- **About this task**
Retyping all the entries exactly is the whole task.

*** Source records Section Begins ***

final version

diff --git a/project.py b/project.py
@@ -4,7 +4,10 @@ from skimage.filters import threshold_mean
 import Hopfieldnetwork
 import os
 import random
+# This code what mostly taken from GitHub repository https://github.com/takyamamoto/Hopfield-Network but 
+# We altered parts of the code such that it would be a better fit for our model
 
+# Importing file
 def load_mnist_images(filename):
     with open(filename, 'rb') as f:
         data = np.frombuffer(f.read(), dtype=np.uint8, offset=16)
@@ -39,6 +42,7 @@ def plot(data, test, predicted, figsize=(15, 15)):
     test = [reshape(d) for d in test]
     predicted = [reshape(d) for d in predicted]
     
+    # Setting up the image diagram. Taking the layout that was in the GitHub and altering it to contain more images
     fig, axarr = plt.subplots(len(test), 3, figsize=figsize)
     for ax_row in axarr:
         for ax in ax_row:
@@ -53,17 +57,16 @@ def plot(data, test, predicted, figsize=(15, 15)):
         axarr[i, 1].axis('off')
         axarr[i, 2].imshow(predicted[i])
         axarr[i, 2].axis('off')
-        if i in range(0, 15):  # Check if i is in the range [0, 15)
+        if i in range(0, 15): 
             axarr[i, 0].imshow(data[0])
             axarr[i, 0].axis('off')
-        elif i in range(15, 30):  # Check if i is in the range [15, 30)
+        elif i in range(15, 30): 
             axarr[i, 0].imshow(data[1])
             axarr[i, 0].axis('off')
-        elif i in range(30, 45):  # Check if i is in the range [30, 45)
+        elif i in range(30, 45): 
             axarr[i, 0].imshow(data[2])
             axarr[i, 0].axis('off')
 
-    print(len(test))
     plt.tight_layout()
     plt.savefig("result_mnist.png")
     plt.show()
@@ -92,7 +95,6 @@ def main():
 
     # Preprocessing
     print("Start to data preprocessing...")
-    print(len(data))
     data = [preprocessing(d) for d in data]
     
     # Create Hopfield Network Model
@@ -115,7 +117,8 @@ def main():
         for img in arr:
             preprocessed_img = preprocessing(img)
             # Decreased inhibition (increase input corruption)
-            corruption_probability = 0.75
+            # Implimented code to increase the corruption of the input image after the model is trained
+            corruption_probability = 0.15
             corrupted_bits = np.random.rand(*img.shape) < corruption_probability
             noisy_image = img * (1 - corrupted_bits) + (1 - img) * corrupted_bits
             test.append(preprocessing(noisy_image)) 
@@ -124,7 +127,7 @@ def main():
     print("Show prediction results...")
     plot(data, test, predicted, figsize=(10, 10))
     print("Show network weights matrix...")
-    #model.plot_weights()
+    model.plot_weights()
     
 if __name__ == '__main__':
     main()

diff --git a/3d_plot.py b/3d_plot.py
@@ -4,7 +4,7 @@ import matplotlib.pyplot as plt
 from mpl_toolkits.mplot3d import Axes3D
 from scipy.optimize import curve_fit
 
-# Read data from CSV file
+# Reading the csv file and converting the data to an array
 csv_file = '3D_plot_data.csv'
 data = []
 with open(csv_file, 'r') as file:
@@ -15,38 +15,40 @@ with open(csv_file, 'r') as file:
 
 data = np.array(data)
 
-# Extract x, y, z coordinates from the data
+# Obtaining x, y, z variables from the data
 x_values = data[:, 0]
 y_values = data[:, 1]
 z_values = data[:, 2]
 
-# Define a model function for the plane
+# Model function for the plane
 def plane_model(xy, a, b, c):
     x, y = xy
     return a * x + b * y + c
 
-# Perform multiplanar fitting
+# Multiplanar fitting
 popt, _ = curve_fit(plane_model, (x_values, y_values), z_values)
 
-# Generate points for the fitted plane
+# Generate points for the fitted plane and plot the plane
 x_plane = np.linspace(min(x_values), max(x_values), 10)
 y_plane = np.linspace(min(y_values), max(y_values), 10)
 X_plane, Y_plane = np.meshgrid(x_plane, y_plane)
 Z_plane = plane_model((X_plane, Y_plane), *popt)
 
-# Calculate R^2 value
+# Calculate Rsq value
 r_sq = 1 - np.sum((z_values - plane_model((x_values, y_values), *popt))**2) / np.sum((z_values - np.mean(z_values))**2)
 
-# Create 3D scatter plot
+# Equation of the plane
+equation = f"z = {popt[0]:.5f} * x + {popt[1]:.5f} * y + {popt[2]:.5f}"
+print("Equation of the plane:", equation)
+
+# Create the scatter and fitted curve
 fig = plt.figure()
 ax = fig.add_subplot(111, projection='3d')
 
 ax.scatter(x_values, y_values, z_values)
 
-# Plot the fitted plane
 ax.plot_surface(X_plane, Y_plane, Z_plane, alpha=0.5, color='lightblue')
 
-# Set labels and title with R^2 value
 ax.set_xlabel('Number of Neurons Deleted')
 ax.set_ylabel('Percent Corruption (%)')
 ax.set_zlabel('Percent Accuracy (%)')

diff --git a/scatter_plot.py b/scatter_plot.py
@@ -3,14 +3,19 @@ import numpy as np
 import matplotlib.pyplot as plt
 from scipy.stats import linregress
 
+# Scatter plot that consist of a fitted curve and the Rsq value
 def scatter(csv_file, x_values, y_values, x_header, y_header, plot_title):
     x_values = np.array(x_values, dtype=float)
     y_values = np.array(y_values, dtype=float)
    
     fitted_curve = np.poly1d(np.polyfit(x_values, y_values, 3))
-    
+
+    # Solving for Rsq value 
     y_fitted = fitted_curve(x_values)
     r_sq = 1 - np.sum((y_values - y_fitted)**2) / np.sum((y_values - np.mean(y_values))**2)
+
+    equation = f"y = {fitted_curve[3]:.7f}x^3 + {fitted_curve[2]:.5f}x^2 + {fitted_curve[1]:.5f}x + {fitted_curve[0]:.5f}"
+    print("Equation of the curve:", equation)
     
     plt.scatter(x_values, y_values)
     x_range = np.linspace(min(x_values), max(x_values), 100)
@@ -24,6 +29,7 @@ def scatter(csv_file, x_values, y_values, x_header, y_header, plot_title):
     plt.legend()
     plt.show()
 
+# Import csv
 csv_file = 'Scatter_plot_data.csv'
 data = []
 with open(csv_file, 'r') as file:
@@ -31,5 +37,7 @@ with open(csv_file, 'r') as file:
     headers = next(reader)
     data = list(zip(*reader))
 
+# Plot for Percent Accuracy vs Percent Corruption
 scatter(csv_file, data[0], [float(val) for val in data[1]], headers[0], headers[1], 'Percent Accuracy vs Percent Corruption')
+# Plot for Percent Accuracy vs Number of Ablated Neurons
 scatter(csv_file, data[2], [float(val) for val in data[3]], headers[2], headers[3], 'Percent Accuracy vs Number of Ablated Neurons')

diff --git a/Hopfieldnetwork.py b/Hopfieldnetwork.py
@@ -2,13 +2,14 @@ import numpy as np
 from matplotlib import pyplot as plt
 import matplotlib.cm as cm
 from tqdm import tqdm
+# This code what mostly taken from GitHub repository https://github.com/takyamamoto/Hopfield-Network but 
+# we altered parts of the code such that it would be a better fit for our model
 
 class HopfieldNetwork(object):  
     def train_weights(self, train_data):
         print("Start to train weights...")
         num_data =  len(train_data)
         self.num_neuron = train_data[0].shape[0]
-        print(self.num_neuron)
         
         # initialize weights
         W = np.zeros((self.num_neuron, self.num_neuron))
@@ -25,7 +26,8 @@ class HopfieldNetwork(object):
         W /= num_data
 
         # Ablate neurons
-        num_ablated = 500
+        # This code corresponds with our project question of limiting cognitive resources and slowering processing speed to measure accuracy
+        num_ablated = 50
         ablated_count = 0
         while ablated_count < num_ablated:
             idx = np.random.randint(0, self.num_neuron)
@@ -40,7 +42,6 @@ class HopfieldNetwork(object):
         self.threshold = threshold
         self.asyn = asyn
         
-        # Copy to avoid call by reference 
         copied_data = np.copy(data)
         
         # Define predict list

*** Source records Section Ends ***

- **Written response**
final version

diff --git a/project.py b/project.py
@@ -4,7 +4,10 @@ from skimage.filters import threshold_mean
 import Hopfieldnetwork
 import os
 import random
+# This code what mostly taken from GitHub repository https://github.com/takyamamoto/Hopfield-Network but 
+# We altered parts of the code such that it would be a better fit for our model
 
+# Importing file
 def load_mnist_images(filename):
     with open(filename, 'rb') as f:
         data = np.frombuffer(f.read(), dtype=np.uint8, offset=16)
@@ -39,6 +42,7 @@ def plot(data, test, predicted, figsize=(15, 15)):
     test = [reshape(d) for d in test]
     predicted = [reshape(d) for d in predicted]
     
+    # Setting up the image diagram. Taking the layout that was in the GitHub and altering it to contain more images
     fig, axarr = plt.subplots(len(test), 3, figsize=figsize)
     for ax_row in axarr:
         for ax in ax_row:
@@ -53,17 +57,16 @@ def plot(data, test, predicted, figsize=(15, 15)):
         axarr[i, 1].axis('off')
         axarr[i, 2].imshow(predicted[i])
         axarr[i, 2].axis('off')
-        if i in range(0, 15):  # Check if i is in the range [0, 15)
+        if i in range(0, 15): 
             axarr[i, 0].imshow(data[0])
             axarr[i, 0].axis('off')
-        elif i in range(15, 30):  # Check if i is in the range [15, 30)
+        elif i in range(15, 30): 
             axarr[i, 0].imshow(data[1])
             axarr[i, 0].axis('off')
-        elif i in range(30, 45):  # Check if i is in the range [30, 45)
+        elif i in range(30, 45): 
             axarr[i, 0].imshow(data[2])
             axarr[i, 0].axis('off')
 
-    print(len(test))
     plt.tight_layout()
     plt.savefig("result_mnist.png")
     plt.show()
@@ -92,7 +95,6 @@ def main():
 
     # Preprocessing
     print("Start to data preprocessing...")
-    print(len(data))
     data = [preprocessing(d) for d in data]
     
     # Create Hopfield Network Model
@@ -115,7 +117,8 @@ def main():
         for img in arr:
             preprocessed_img = preprocessing(img)
             # Decreased inhibition (increase input corruption)
-            corruption_probability = 0.75
+            # Implimented code to increase the corruption of the input image after the model is trained
+            corruption_probability = 0.15
             corrupted_bits = np.random.rand(*img.shape) < corruption_probability
             noisy_image = img * (1 - corrupted_bits) + (1 - img) * corrupted_bits
             test.append(preprocessing(noisy_image)) 
@@ -124,7 +127,7 @@ def main():
     print("Show prediction results...")
     plot(data, test, predicted, figsize=(10, 10))
     print("Show network weights matrix...")
-    #model.plot_weights()
+    model.plot_weights()
     
 if __name__ == '__main__':
     main()

diff --git a/3d_plot.py b/3d_plot.py
@@ -4,7 +4,7 @@ import matplotlib.pyplot as plt
 from mpl_toolkits.mplot3d import Axes3D
 from scipy.optimize import curve_fit
 
-# Read data from CSV file
+# Reading the csv file and converting the data to an array
 csv_file = '3D_plot_data.csv'
 data = []
 with open(csv_file, 'r') as file:
@@ -15,38 +15,40 @@ with open(csv_file, 'r') as file:
 
 data = np.array(data)
 
-# Extract x, y, z coordinates from the data
+# Obtaining x, y, z variables from the data
 x_values = data[:, 0]
 y_values = data[:, 1]
 z_values = data[:, 2]
 
-# Define a model function for the plane
+# Model function for the plane
 def plane_model(xy, a, b, c):
     x, y = xy
     return a * x + b * y + c
 
-# Perform multiplanar fitting
+# Multiplanar fitting
 popt, _ = curve_fit(plane_model, (x_values, y_values), z_values)
 
-# Generate points for the fitted plane
+# Generate points for the fitted plane and plot the plane
 x_plane = np.linspace(min(x_values), max(x_values), 10)
 y_plane = np.linspace(min(y_values), max(y_values), 10)
 X_plane, Y_plane = np.meshgrid(x_plane, y_plane)
 Z_plane = plane_model((X_plane, Y_plane), *popt)
 
-# Calculate R^2 value
+# Calculate Rsq value
 r_sq = 1 - np.sum((z_values - plane_model((x_values, y_values), *popt))**2) / np.sum((z_values - np.mean(z_values))**2)
 
-# Create 3D scatter plot
+# Equation of the plane
+equation = f"z = {popt[0]:.5f} * x + {popt[1]:.5f} * y + {popt[2]:.5f}"
+print("Equation of the plane:", equation)
+
+# Create the scatter and fitted curve
 fig = plt.figure()
 ax = fig.add_subplot(111, projection='3d')
 
 ax.scatter(x_values, y_values, z_values)
 
-# Plot the fitted plane
 ax.plot_surface(X_plane, Y_plane, Z_plane, alpha=0.5, color='lightblue')
 
-# Set labels and title with R^2 value
 ax.set_xlabel('Number of Neurons Deleted')
 ax.set_ylabel('Percent Corruption (%)')
 ax.set_zlabel('Percent Accuracy (%)')

diff --git a/scatter_plot.py b/scatter_plot.py
@@ -3,14 +3,19 @@ import numpy as np
 import matplotlib.pyplot as plt
 from scipy.stats import linregress
 
+# Scatter plot that consist of a fitted curve and the Rsq value
 def scatter(csv_file, x_values, y_values, x_header, y_header, plot_title):
     x_values = np.array(x_values, dtype=float)
     y_values = np.array(y_values, dtype=float)
    
     fitted_curve = np.poly1d(np.polyfit(x_values, y_values, 3))
-    
+
+    # Solving for Rsq value 
     y_fitted = fitted_curve(x_values)
     r_sq = 1 - np.sum((y_values - y_fitted)**2) / np.sum((y_values - np.mean(y_values))**2)
+
+    equation = f"y = {fitted_curve[3]:.7f}x^3 + {fitted_curve[2]:.5f}x^2 + {fitted_curve[1]:.5f}x + {fitted_curve[0]:.5f}"
+    print("Equation of the curve:", equation)
     
     plt.scatter(x_values, y_values)
     x_range = np.linspace(min(x_values), max(x_values), 100)
@@ -24,6 +29,7 @@ def scatter(csv_file, x_values, y_values, x_header, y_header, plot_title):
     plt.legend()
     plt.show()
 
+# Import csv
 csv_file = 'Scatter_plot_data.csv'
 data = []
 with open(csv_file, 'r') as file:
@@ -31,5 +37,7 @@ with open(csv_file, 'r') as file:
     headers = next(reader)
     data = list(zip(*reader))
 
+# Plot for Percent Accuracy vs Percent Corruption
 scatter(csv_file, data[0], [float(val) for val in data[1]], headers[0], headers[1], 'Percent Accuracy vs Percent Corruption')
+# Plot for Percent Accuracy vs Number of Ablated Neurons
 scatter(csv_file, data[2], [float(val) for val in data[3]], headers[2], headers[3], 'Percent Accuracy vs Number of Ablated Neurons')

diff --git a/Hopfieldnetwork.py b/Hopfieldnetwork.py
@@ -2,13 +2,14 @@ import numpy as np
 from matplotlib import pyplot as plt
 import matplotlib.cm as cm
 from tqdm import tqdm
+# This code what mostly taken from GitHub repository https://github.com/takyamamoto/Hopfield-Network but 
+# we altered parts of the code such that it would be a better fit for our model
 
 class HopfieldNetwork(object):  
     def train_weights(self, train_data):
         print("Start to train weights...")
         num_data =  len(train_data)
         self.num_neuron = train_data[0].shape[0]
-        print(self.num_neuron)
         
         # initialize weights
         W = np.zeros((self.num_neuron, self.num_neuron))
@@ -25,7 +26,8 @@ class HopfieldNetwork(object):
         W /= num_data
 
         # Ablate neurons
-        num_ablated = 500
+        # This code corresponds with our project question of limiting cognitive resources and slowering processing speed to measure accuracy
+        num_ablated = 50
         ablated_count = 0
         while ablated_count < num_ablated:
             idx = np.random.randint(0, self.num_neuron)
@@ -40,7 +42,6 @@ class HopfieldNetwork(object):
         self.threshold = threshold
         self.asyn = asyn
         
-        # Copy to avoid call by reference 
         copied_data = np.copy(data)
         
         # Define predict list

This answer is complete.